# DATA FOR THIS TASK
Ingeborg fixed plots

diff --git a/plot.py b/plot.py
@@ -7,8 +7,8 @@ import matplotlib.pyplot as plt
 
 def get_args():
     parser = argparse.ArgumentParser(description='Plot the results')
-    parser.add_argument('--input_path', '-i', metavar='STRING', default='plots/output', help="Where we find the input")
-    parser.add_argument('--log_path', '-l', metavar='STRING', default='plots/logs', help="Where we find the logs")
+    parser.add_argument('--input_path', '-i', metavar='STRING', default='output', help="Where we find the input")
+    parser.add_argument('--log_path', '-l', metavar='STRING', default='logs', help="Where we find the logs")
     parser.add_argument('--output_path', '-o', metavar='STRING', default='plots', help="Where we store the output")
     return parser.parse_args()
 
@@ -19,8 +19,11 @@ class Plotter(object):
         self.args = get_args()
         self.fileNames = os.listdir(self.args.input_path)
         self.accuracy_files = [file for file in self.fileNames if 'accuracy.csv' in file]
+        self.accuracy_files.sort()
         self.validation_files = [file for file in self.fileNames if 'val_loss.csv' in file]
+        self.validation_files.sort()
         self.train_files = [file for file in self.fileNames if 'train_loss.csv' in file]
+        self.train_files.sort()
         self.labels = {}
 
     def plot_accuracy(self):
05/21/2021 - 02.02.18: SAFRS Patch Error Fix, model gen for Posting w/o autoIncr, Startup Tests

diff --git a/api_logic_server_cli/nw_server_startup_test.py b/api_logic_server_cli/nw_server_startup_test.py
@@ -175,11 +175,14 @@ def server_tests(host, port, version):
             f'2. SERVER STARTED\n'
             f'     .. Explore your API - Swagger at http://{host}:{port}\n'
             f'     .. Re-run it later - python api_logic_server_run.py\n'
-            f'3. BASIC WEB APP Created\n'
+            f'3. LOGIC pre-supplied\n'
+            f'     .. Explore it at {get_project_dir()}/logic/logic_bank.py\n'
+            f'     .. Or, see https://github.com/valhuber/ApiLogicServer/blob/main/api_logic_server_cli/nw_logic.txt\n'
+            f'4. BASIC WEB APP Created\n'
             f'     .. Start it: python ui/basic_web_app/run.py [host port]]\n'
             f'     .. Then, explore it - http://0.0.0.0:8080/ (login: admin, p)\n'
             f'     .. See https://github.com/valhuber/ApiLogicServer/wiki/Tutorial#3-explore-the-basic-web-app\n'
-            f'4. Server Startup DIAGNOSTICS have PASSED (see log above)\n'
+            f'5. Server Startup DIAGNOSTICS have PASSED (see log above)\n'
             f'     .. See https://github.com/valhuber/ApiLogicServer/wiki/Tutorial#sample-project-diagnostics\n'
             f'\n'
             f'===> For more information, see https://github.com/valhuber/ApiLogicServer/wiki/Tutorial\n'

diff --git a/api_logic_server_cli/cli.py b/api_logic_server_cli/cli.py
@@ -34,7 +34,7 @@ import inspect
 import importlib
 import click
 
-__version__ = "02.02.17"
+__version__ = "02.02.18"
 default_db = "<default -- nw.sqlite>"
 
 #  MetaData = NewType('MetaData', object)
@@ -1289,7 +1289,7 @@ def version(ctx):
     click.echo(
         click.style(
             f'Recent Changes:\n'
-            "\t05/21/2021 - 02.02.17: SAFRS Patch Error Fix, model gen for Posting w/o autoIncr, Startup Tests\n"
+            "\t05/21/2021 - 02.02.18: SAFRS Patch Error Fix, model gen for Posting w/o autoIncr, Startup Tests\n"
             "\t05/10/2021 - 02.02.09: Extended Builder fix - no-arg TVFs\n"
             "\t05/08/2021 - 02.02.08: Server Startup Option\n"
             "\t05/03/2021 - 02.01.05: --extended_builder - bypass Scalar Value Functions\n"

# ACTION ITEM
Retype the first line of the entries and every line after it, please, through the line that contains "self.fileNames = os.listdir(self.args.input_path)". Add nothing.

# WRITTEN ANSWER
Ingeborg fixed plots

diff --git a/plot.py b/plot.py
@@ -7,8 +7,8 @@ import matplotlib.pyplot as plt
 
 def get_args():
     parser = argparse.ArgumentParser(description='Plot the results')
-    parser.add_argument('--input_path', '-i', metavar='STRING', default='plots/output', help="Where we find the input")
-    parser.add_argument('--log_path', '-l', metavar='STRING', default='plots/logs', help="Where we find the logs")
+    parser.add_argument('--input_path', '-i', metavar='STRING', default='output', help="Where we find the input")
+    parser.add_argument('--log_path', '-l', metavar='STRING', default='logs', help="Where we find the logs")
     parser.add_argument('--output_path', '-o', metavar='STRING', default='plots', help="Where we store the output")
     return parser.parse_args()
 
@@ -19,8 +19,11 @@ class Plotter(object):
         self.args = get_args()
         self.fileNames = os.listdir(self.args.input_path)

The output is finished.